┌──

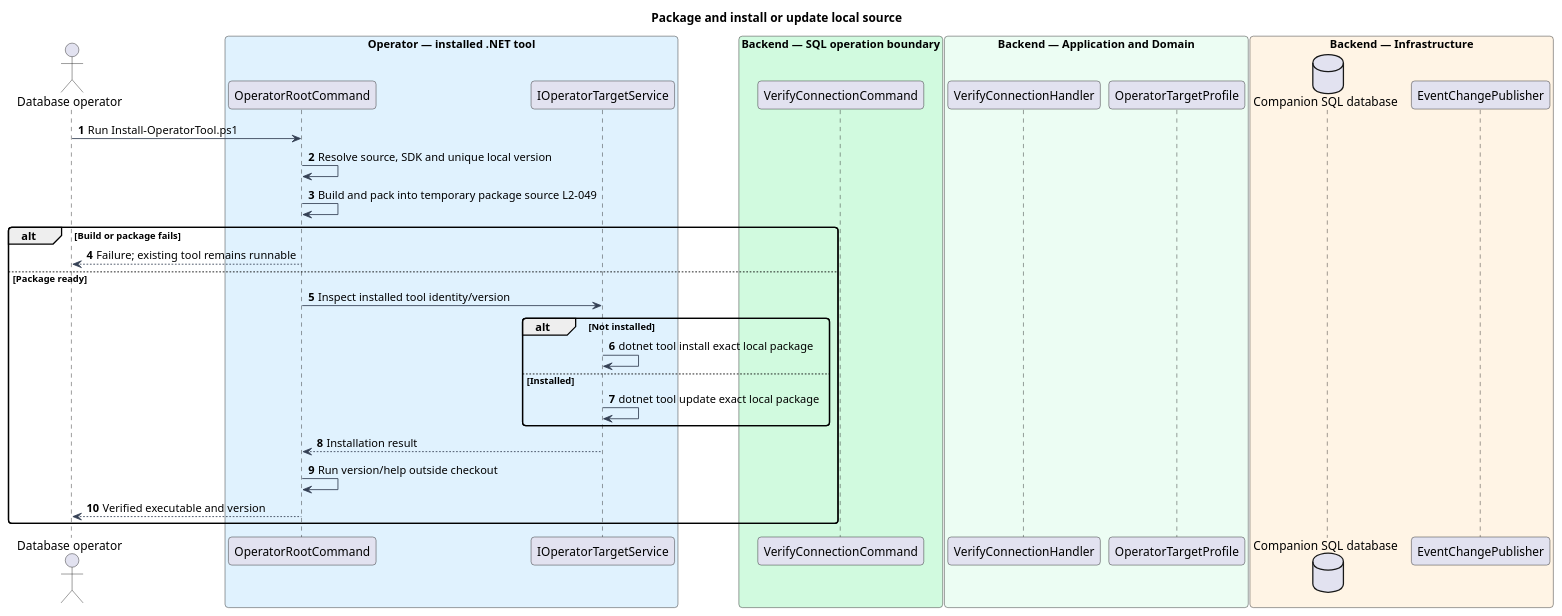
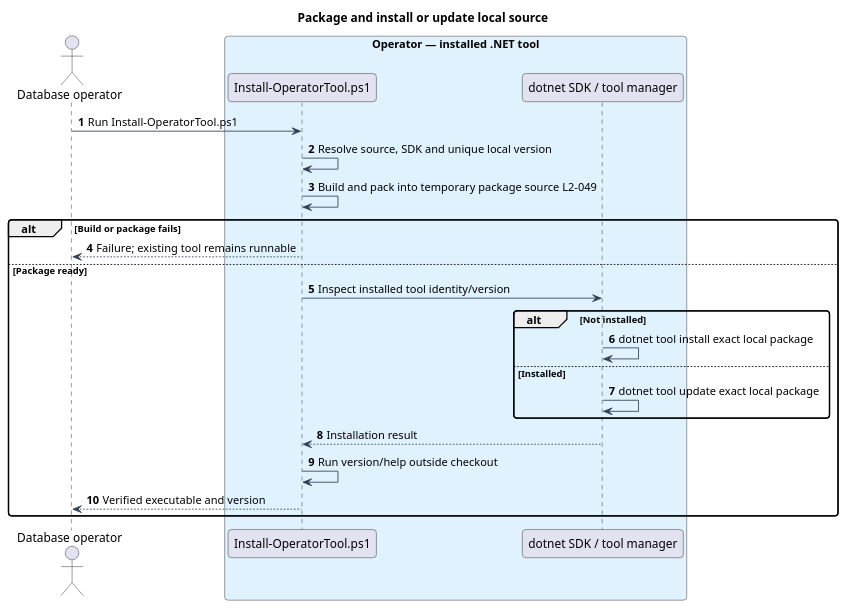
One commit to QuinntyneBrown/faithtech-toronto-ai-build-event changed the diagram in docs/detailed-designs/operations/install-passcode-cli/diagrams/sequence-install.puml. Above: the diagram before and after it, drawn with PlantUML. The commit also changed 100 other files, not shown here.

Commit message:
docs: complete design coverage and verify rendered architecture

```diff
--- a/docs/detailed-designs/operations/install-passcode-cli/diagrams/sequence-install.puml
+++ b/docs/detailed-designs/operations/install-passcode-cli/diagrams/sequence-install.puml
@@ -1,41 +1,30 @@
 @startuml
 skinparam backgroundColor #FFFFFF
 skinparam shadowing false
 skinparam defaultFontName Arial
 skinparam ArrowColor #344054
 skinparam roundcorner 8
 autonumber
 title Package and install or update local source
 actor "Database operator" as actor
 box "Operator — installed .NET tool" #E0F2FE
-participant "OperatorRootCommand" as page
-participant "IOperatorTargetService" as client
-end box
-box "Backend — SQL operation boundary" #D1FADF
-participant "VerifyConnectionCommand" as controller
-end box
-box "Backend — Application and Domain" #ECFDF3
-participant "VerifyConnectionHandler" as handler
-participant "OperatorTargetProfile" as entity
-end box
-box "Backend — Infrastructure" #FFF4E5
-database "Companion SQL database" as db
-participant "EventChangePublisher" as push
+participant "Install-OperatorTool.ps1" as page
+participant "dotnet SDK / tool manager" as client
 end box
 actor -> page : Run Install-OperatorTool.ps1
 page -> page : Resolve source, SDK and unique local version
 page -> page : Build and pack into temporary package source L2-049
 alt Build or package fails
  page --> actor : Failure; existing tool remains runnable
 else Package ready
  page -> client : Inspect installed tool identity/version
  alt Not installed
   client -> client : dotnet tool install exact local package
  else Installed
   client -> client : dotnet tool update exact local package
  end
  client --> page : Installation result
  page -> page : Run version/help outside checkout
  page --> actor : Verified executable and version
 end
 @enduml
```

└──

Task details:
Every line in the listing that holds "exact" belongs in the answer.

Exercise answer:
   client -> client : dotnet tool install exact local package
   client -> client : dotnet tool update exact local package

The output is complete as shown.